EDTA chelation therapy has been touted by Integrative Medicine not only for its approved use of removing toxic metals but also to improve circulation throughout the body.  Chappell and associates looked at a 3-year follow-up on 220 patients treated with intravenous chelation therapy and routine medications(7).  A meta-analysis of comparable groups treated with conventional drugs and surgery predicted that the study group treated with chelation would have 15 MI’s, 6 deaths, 31 new angioplasties, and 16 new bypass procedures during the follow-up period.  The chelation group had zero MI’s and no deaths.  There were only 2 angioplasties and 6 bypass procedures required.  This indicates that chelation therapy is highly effective in preventing cardiac events, probably in large part by removing toxic metals.  A large randomized, controlled trial with similar end points, called the Trial to Assess Chelation Therapy(TACT), confirmed the benefits of chelation therapy in patients with known heart disease.
Integrative Medicine often works better, is cheaper and much safer than Conventional Medicine.  Lifestyle factors are the basis for most Integrative Medicine, whereas they are less comprehensive and not emphasized to the same degree in Conventional Medicine.

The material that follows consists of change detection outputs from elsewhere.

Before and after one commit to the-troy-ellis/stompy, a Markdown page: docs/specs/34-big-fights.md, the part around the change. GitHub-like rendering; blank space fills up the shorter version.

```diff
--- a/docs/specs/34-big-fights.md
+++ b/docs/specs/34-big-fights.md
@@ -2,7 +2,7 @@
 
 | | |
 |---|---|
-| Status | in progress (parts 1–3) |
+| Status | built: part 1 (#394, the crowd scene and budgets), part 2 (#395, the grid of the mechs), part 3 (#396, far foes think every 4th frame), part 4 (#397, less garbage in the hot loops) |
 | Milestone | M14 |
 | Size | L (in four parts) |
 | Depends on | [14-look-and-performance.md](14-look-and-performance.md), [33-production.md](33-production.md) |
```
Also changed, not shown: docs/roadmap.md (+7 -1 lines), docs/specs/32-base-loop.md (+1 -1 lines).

REFERENCES
1. Woolf SH.  Potential health and economic consequences of misplaced priorities. JAMA 2007; 297:523-6.
2. Chiuve SE, McCullough ML, Sacks FM, Rimm EB.  Healthy lifestyle factors in the primary prevention of coronary heart disease among men: benefits among users and nonusers of lipid-lowering and antihypertensive medications. Circulation 2006; 114:160-67.
3. Volek JS, et.al.  Low-carb better than low-fat diet for lipids.  Reported in Family Practice News Feb. 1, 2007, p. 11.
4. Player M, et.al.  Stress and anger fuel progression to hypertension.  Reported in Family Practice News Dec. 13, 2006; p. 13.
5. Menke A, Muntner P, Batuman V, et.al.  Blood lead below 0.48 micromol/L(10 microg/dl) and mortality.  Circulation 2006; 114:1388-94.
6. Harder B.  Proof of burden: scores of contaminents course through people’s veins.  Science News 2003; 163:120.
7. Chappell LT, Shukla R, Yang J, Blaha R, Born T, Hancke C, Mitchell W, Olszewer, van der Schaar P, Ventresco J.  Subsequent cardiac and stroke events in patients with known vascular disease treated with EDTA chelation therapy.  Evidence-Based Integrative Med 2005; 2:27-35.

Lifestyle Factors for Cardiovascular Disease-- A Closer Look

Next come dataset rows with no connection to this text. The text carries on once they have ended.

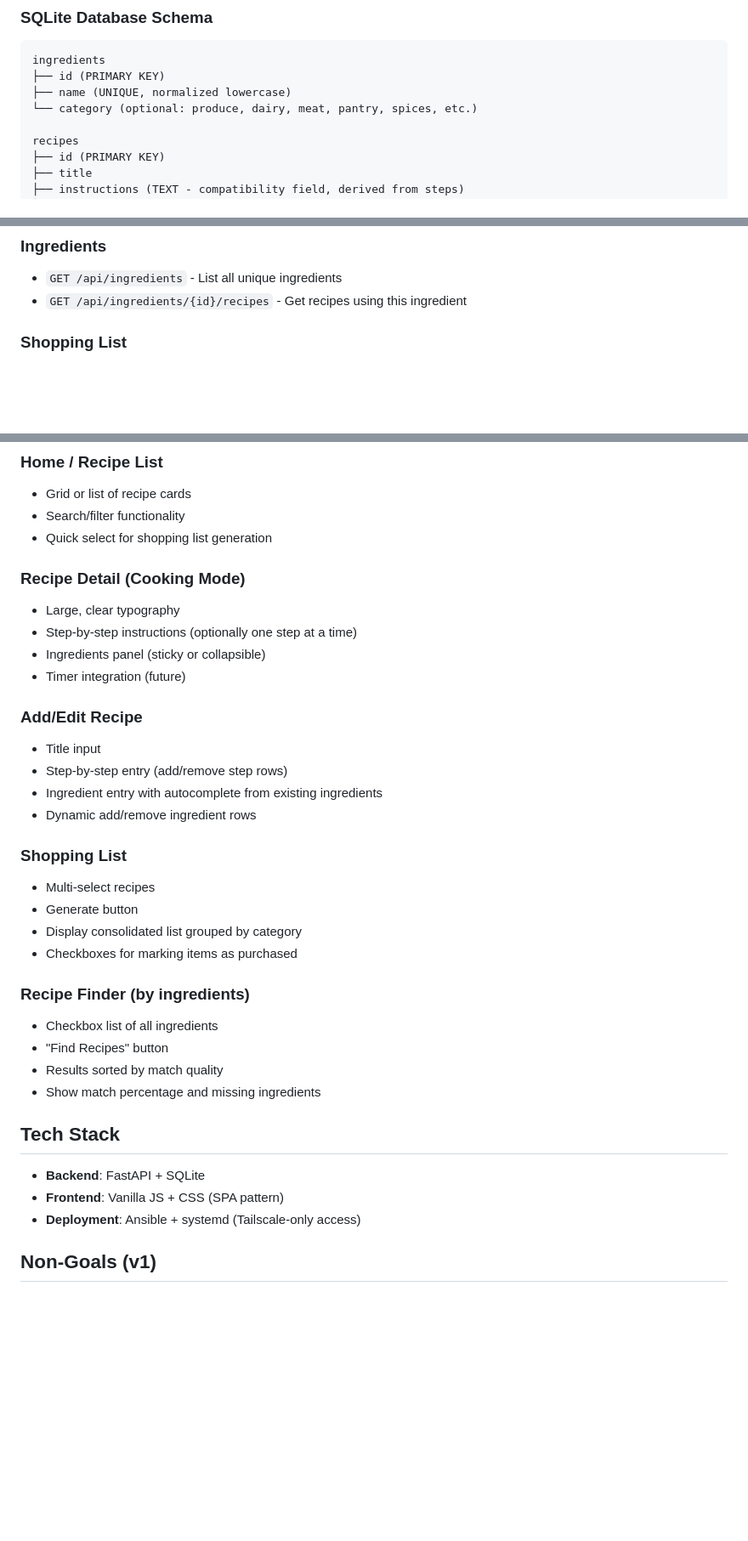
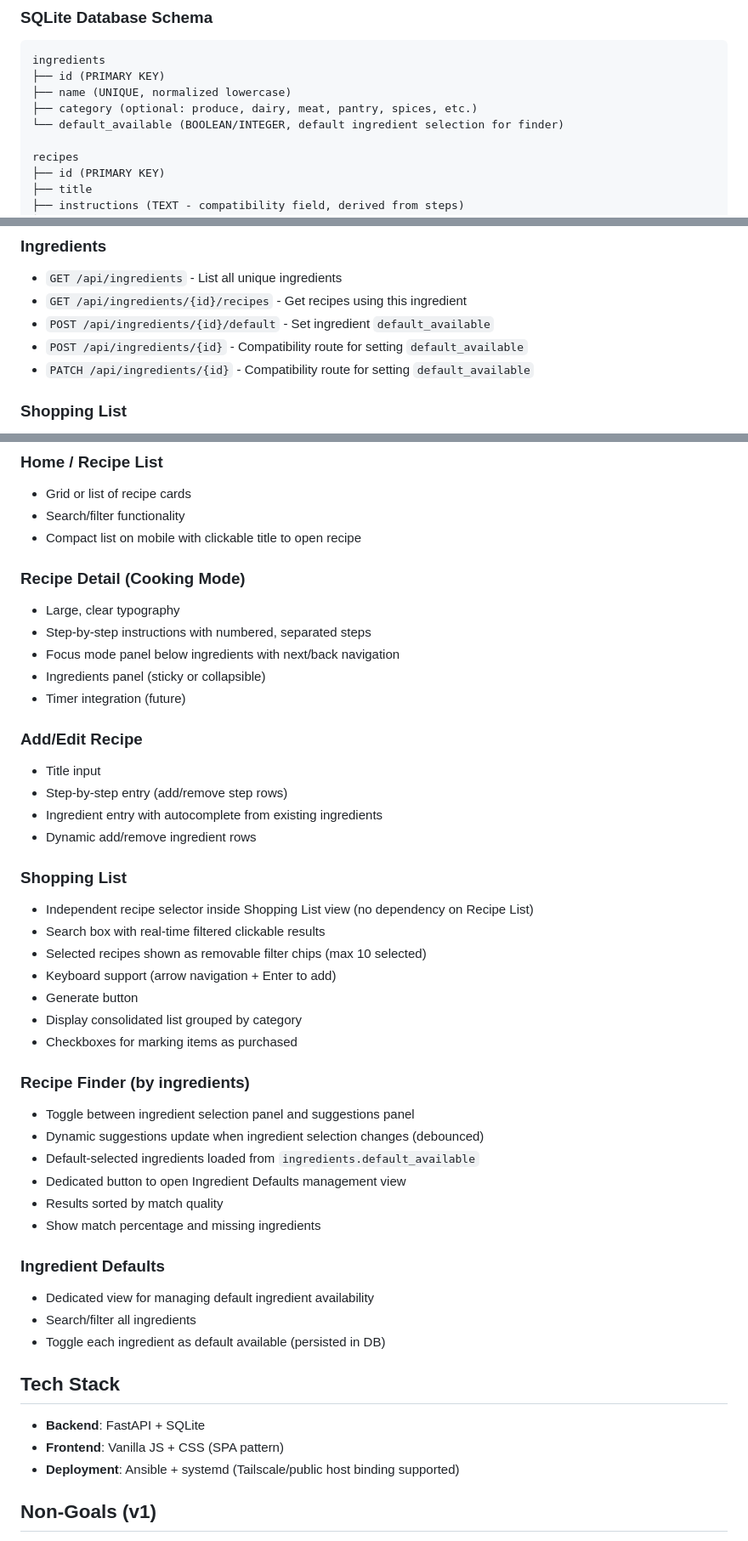
Before and after one commit to amendez13/recipe-pro, a Markdown page: AGENT.md, 3 parts joined by grey strips. Shown at 85% size. GitHub-like rendering; blank space fills up the shorter version.

Commit message:
Update AGENT spec to reflect current app behavior

```diff
--- a/AGENT.md
+++ b/AGENT.md
@@ -46,7 +46,8 @@ Recipe Pro is a FastAPI web application for managing recipes with a focus on usa
 ingredients
 ├── id (PRIMARY KEY)
 ├── name (UNIQUE, normalized lowercase)
-└── category (optional: produce, dairy, meat, pantry, spices, etc.)
+├── category (optional: produce, dairy, meat, pantry, spices, etc.)
+└── default_available (BOOLEAN/INTEGER, default ingredient selection for finder)
 
 recipes
 ├── id (PRIMARY KEY)
@@ -91,6 +92,9 @@ recipe_ingredients (junction table)
 ### Ingredients
 - `GET /api/ingredients` - List all unique ingredients
 - `GET /api/ingredients/{id}/recipes` - Get recipes using this ingredient
+- `POST /api/ingredients/{id}/default` - Set ingredient `default_available`
+- `POST /api/ingredients/{id}` - Compatibility route for setting `default_available`
+- `PATCH /api/ingredients/{id}` - Compatibility route for setting `default_available`
 
 ### Shopping List
 - `POST /api/shopping-list` - Generate shopping list from recipe IDs
@@ -110,11 +114,12 @@ recipe_ingredients (junction table)
 ### Home / Recipe List
 - Grid or list of recipe cards
 - Search/filter functionality
-- Quick select for shopping list generation
+- Compact list on mobile with clickable title to open recipe
 
 ### Recipe Detail (Cooking Mode)
 - Large, clear typography
-- Step-by-step instructions (optionally one step at a time)
+- Step-by-step instructions with numbered, separated steps
+- Focus mode panel below ingredients with next/back navigation
 - Ingredients panel (sticky or collapsible)
 - Timer integration (future)
 
@@ -125,22 +130,32 @@ recipe_ingredients (junction table)
 - Dynamic add/remove ingredient rows
 
 ### Shopping List
-- Multi-select recipes
+- Independent recipe selector inside Shopping List view (no dependency on Recipe List)
+- Search box with real-time filtered clickable results
+- Selected recipes shown as removable filter chips (max 10 selected)
+- Keyboard support (arrow navigation + Enter to add)
 - Generate button
 - Display consolidated list grouped by category
 - Checkboxes for marking items as purchased
 
 ### Recipe Finder (by ingredients)
-- Checkbox list of all ingredients
-- "Find Recipes" button
+- Toggle between ingredient selection panel and suggestions panel
+- Dynamic suggestions update when ingredient selection changes (debounced)
+- Default-selected ingredients loaded from `ingredients.default_available`
+- Dedicated button to open Ingredient Defaults management view
 - Results sorted by match quality
 - Show match percentage and missing ingredients
+
+### Ingredient Defaults
+- Dedicated view for managing default ingredient availability
+- Search/filter all ingredients
+- Toggle each ingredient as default available (persisted in DB)
 
 ## Tech Stack
 
 - **Backend**: FastAPI + SQLite
 - **Frontend**: Vanilla JS + CSS (SPA pattern)
-- **Deployment**: Ansible + systemd (Tailscale-only access)
+- **Deployment**: Ansible + systemd (Tailscale/public host binding supported)
 
 ## Non-Goals (v1)
 
```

L. Terry Chappell, M.D.

The information on this website is only the opinion of COHA. It is not meant to be medical advice. Before you do anything, you should seek the advice of your personal physician. This is information only. No treatment is proposed, no cure is implied, and no claim is made for the effectiveness of any treatment or test.

© 2016 by Celebration of Health Association

Emily and Kathy RNs